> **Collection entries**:

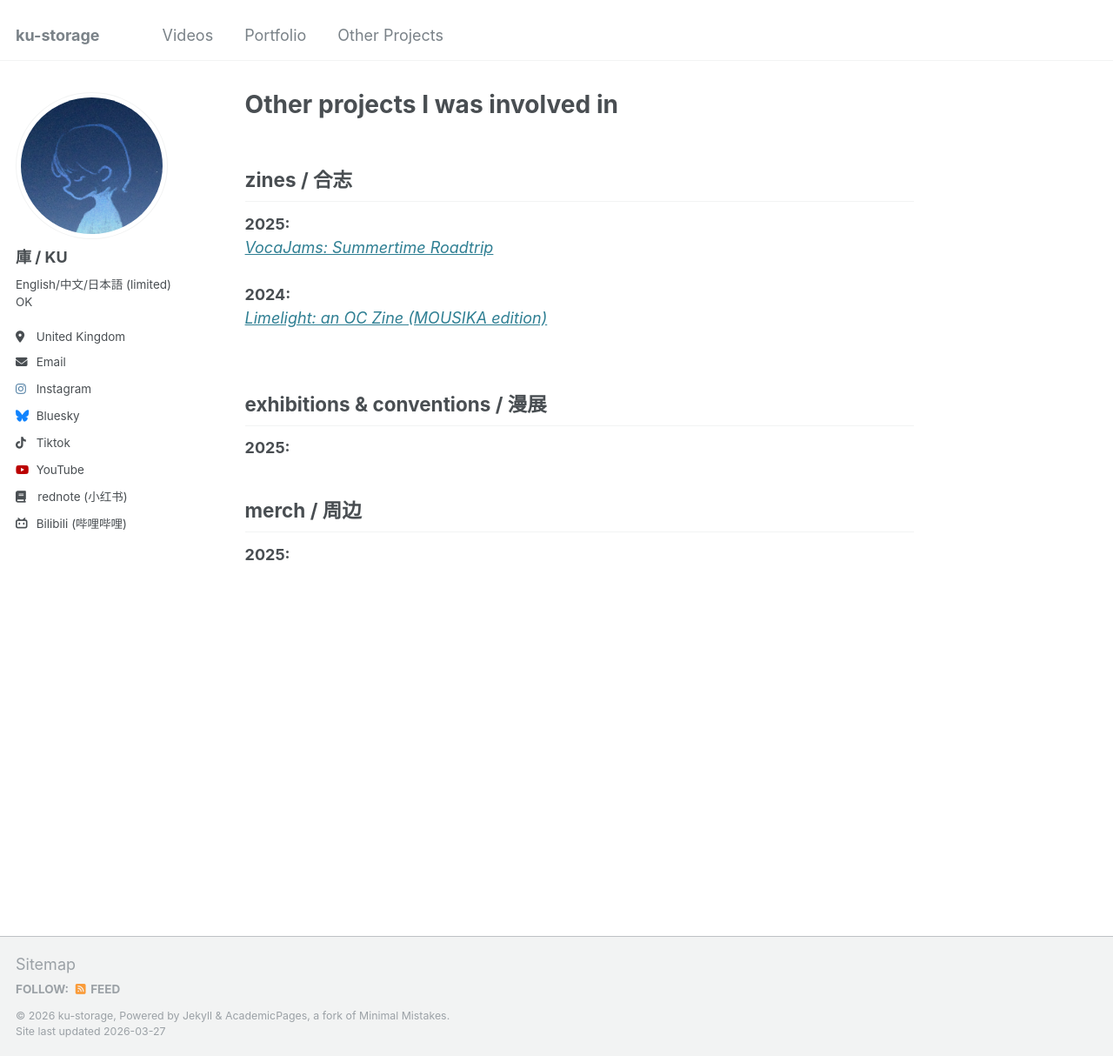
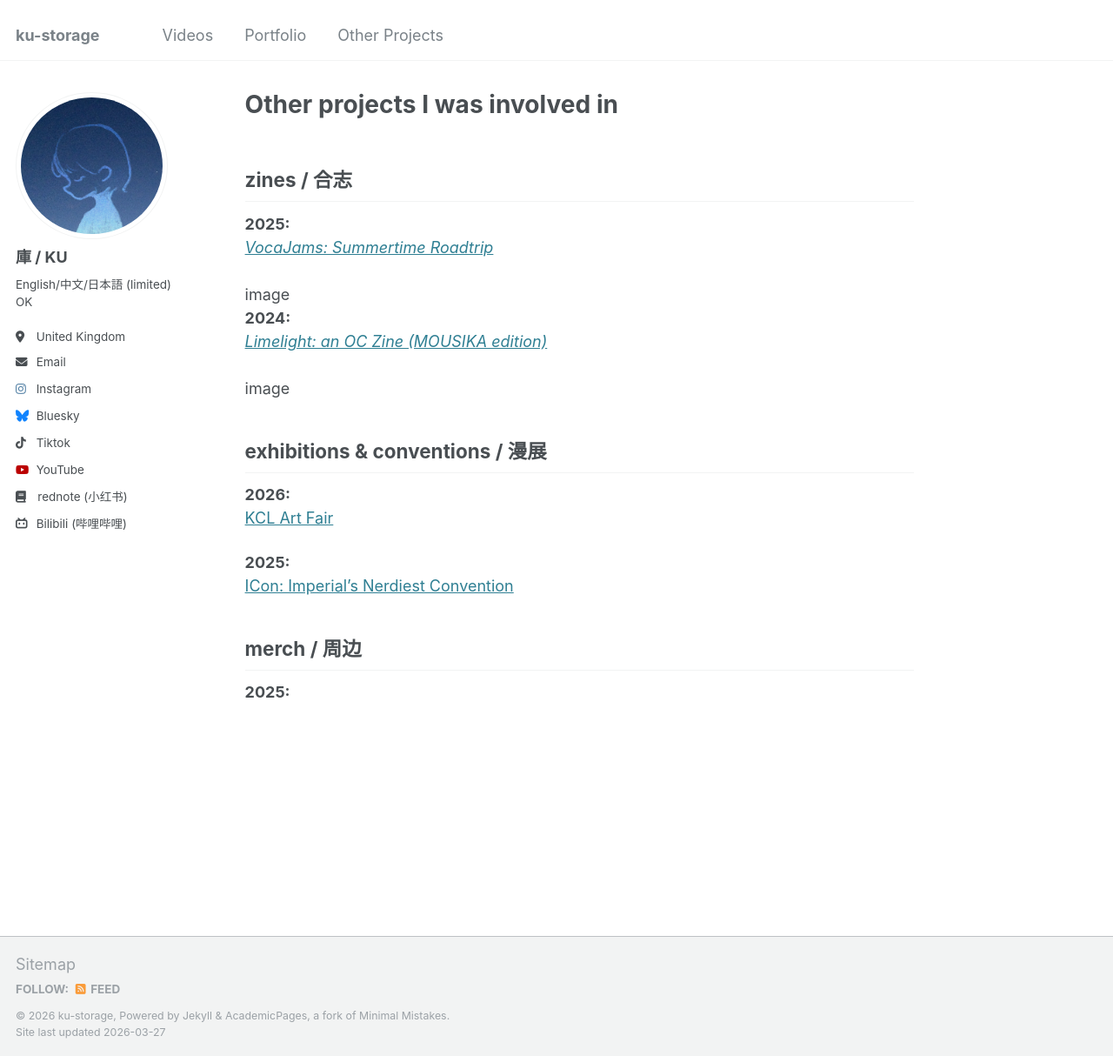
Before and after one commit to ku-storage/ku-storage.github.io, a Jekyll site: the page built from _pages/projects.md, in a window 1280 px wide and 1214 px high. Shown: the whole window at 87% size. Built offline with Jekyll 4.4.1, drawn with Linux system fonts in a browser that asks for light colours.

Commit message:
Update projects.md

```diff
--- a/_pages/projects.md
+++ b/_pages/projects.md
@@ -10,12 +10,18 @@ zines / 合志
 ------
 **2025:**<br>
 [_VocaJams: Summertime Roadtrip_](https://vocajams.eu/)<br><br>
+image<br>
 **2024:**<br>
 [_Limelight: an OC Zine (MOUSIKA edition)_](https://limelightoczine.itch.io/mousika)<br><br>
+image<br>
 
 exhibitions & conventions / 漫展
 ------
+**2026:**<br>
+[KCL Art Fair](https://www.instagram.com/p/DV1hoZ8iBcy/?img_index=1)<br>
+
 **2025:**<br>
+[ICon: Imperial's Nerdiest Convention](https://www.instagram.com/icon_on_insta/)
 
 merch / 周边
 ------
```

--

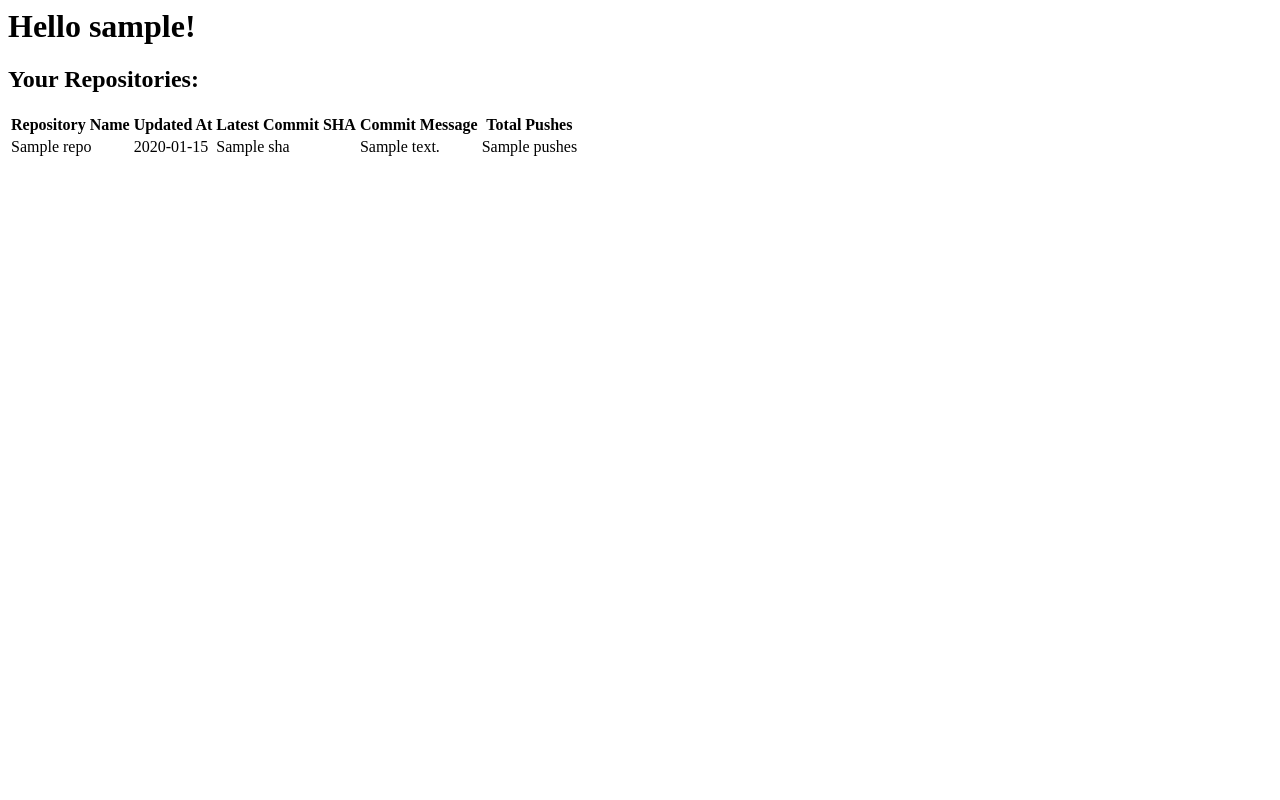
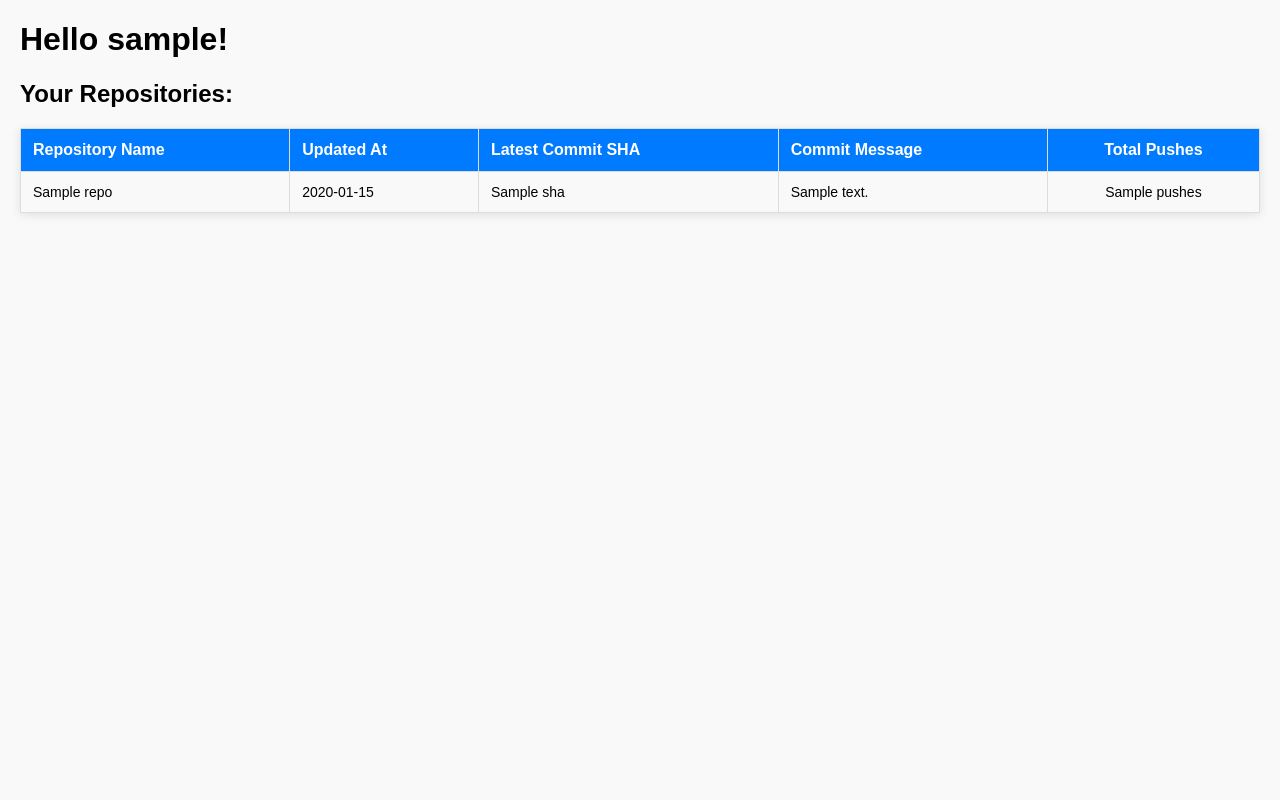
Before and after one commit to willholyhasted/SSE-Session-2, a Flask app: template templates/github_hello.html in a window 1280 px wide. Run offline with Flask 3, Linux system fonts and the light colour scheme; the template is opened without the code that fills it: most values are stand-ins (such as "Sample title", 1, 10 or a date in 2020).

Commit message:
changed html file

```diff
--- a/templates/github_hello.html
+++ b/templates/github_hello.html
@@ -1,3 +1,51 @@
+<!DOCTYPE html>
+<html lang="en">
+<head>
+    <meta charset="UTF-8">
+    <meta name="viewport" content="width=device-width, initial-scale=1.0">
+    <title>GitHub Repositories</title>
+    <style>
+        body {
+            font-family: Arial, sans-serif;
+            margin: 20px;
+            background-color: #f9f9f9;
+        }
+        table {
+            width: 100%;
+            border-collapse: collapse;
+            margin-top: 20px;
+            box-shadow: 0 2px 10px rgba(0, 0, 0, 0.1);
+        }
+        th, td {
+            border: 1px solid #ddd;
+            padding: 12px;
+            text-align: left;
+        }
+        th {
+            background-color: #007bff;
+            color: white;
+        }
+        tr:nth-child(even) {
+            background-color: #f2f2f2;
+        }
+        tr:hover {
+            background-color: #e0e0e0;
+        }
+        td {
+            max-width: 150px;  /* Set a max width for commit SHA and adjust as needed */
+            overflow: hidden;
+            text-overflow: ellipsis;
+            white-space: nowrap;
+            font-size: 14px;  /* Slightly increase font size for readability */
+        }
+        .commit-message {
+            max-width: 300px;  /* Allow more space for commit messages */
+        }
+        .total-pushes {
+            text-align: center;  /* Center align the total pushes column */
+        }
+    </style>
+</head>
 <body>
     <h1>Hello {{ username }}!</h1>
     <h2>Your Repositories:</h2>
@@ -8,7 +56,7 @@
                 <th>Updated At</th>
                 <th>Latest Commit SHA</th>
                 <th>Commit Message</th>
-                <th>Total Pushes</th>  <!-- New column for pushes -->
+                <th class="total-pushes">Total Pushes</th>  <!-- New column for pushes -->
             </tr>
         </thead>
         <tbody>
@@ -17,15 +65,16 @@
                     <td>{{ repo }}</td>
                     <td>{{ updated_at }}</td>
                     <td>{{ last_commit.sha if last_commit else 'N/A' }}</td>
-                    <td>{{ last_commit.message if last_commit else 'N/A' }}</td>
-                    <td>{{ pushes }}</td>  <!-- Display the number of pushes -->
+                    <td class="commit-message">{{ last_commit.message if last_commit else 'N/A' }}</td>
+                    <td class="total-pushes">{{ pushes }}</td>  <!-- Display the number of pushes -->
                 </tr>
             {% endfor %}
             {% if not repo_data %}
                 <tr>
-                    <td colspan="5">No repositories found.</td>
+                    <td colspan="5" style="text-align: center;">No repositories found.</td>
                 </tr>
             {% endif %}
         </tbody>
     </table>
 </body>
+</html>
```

> **Directions for this task**:
Return each line of the records above in which the word "color" occurs.

> **Output**:
+            background-color: #f9f9f9;
+            background-color: #007bff;
+            color: white;
+            background-color: #f2f2f2;
+            background-color: #e0e0e0;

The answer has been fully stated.